Commentary 2016/65, 30 September 2016
The predominantly profane language President Duterte uses to announce presidential changes to Philippine foreign and security policy continues to capture headlines. The substance of these changes – distancing the Philippines from the United States and adopting approaches to the South China disputes favoured by China – and the sharp reversal from the foreign and security policy stance of the preceding Aquino administration they represent are causing concern for those that supported the Aquino stance.
Yet there is a much deeper and broader problem with these presidential policy changes that should concern all affected by Philippine policy choices. It is increasingly obvious that many of the most significant policy changes announced by the president are his initiative alone without any prior development, debate or even communication with the affected Philippine government departments and ministers. Many of these are made in an off-cuff manner during presidential speeches or in impromptu press scrums.

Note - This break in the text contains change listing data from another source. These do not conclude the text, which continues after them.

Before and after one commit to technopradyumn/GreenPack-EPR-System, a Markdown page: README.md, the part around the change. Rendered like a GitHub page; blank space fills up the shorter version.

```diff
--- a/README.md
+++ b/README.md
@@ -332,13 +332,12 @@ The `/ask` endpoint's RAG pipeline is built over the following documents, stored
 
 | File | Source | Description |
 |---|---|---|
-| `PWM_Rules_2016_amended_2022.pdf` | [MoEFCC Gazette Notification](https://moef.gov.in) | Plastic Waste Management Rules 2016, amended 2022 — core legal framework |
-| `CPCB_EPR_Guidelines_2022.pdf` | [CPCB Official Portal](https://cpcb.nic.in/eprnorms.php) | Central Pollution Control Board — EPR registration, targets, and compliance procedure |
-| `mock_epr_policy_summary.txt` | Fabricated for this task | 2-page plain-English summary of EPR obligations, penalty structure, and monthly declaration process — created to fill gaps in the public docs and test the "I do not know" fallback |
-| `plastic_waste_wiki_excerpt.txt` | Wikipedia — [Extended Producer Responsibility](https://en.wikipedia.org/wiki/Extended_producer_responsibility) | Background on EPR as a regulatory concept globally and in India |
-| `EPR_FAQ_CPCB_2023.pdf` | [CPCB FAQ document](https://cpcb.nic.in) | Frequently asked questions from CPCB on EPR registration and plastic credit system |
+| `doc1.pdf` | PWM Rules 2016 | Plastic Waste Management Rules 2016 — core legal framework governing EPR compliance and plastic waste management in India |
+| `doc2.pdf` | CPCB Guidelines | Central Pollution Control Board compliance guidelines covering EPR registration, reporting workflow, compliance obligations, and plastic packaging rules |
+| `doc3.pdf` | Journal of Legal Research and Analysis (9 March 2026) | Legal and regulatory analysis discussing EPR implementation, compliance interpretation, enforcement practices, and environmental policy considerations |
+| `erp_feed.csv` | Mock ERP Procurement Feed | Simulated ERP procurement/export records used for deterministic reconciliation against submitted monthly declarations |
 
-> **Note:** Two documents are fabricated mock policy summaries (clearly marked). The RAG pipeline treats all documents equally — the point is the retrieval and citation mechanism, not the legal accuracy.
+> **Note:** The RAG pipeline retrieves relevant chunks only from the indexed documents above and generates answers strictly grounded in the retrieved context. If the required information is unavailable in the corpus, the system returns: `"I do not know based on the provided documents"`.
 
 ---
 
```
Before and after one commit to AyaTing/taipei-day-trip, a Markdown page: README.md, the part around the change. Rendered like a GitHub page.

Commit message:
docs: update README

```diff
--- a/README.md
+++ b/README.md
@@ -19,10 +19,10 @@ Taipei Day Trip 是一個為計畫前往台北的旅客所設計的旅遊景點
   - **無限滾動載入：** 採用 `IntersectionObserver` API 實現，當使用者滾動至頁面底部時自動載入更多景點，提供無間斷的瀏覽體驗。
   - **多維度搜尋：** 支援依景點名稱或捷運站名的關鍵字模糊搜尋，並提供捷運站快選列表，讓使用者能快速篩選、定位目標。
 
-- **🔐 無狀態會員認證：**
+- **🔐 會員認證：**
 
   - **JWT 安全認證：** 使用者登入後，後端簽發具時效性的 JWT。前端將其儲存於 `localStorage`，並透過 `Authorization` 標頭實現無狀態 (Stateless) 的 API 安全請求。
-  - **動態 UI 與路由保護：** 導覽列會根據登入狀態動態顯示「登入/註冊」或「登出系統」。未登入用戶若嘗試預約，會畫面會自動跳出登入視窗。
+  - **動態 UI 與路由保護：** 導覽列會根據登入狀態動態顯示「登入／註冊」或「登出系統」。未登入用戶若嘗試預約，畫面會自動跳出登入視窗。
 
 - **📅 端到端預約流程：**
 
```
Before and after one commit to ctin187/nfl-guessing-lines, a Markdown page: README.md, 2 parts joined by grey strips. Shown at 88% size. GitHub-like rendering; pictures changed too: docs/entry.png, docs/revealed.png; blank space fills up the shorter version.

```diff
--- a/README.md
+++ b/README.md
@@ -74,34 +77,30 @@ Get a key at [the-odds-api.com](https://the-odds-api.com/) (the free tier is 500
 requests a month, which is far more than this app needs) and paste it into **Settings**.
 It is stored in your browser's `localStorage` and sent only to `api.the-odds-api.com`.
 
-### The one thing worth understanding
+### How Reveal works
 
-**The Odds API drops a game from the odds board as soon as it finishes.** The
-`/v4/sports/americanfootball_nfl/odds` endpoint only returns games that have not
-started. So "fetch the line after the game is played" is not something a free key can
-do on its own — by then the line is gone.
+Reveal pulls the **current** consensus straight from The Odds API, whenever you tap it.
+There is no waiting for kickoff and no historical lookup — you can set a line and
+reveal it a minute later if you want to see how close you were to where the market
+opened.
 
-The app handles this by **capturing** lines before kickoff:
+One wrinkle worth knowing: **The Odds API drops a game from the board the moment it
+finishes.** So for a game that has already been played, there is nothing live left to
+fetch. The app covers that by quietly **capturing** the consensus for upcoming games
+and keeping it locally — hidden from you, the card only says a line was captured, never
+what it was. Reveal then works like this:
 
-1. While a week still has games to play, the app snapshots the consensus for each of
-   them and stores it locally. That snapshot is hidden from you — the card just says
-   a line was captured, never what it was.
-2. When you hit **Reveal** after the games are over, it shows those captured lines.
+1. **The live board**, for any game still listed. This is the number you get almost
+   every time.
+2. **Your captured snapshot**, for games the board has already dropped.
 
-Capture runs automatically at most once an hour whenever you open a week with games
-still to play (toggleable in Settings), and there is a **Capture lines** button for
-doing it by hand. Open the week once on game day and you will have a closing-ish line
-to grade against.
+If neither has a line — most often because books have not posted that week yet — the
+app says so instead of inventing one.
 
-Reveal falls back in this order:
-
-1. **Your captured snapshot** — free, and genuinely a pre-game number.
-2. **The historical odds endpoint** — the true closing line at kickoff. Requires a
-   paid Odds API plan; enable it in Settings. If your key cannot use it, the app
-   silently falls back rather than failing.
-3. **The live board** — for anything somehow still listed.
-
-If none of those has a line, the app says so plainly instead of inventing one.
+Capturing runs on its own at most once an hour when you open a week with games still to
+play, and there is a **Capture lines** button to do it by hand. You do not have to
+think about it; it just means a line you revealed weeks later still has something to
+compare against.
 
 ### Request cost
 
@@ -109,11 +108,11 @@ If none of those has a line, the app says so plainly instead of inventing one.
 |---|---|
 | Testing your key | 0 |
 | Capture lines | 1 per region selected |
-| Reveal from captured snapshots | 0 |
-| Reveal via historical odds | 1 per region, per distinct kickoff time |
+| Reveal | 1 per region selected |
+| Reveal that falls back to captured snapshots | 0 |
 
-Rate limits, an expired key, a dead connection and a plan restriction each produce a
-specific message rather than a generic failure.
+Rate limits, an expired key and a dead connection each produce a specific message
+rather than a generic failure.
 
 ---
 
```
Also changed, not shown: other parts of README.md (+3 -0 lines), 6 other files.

This extremely personalised and unprocessed approach to policy change has two damaging outcomes. First, it leads to policy confusion when the ministers and heads of the line departments have to admit they were unaware of the presidential policy change and pronouncements. This was the case recently when Foreign Secretary Yasay first denied that President Duterte had indicated that next month’s bilateral military exercises with the U.S. will be the first and last during his 6-year presidential term, and then, when made aware of this statement, had to admit no prior knowledge.
Worse, ministers have had to quickly disagree with presidential policy pronouncements that are inaccurate and potentially destabilising. Budget Secretary Diokno had to quickly and diplomatically correct President Duterte’s unfounded accusation that the US was actively undermining the value of the Philippine peso. The peso-dollar rate is presently at a seven-year low. In a similar manner, the Department of National Defense had to respond to President Duterte’s call for U.S. military advisors to be removed from Mindanao by first clarifying that they had received no formal order to implement this policy and then later that the advisors would not be removed.
The biggest and most worrying policy change under the new Duterte administration is not in the language used to describe the change or even their substance but rather in the unprocessed, personalised ways the policy changes themselves are made (and at times quickly unmade).
Dr Malcolm Cook is Senior Fellow at ISEAS – Yusof Ishak Institute.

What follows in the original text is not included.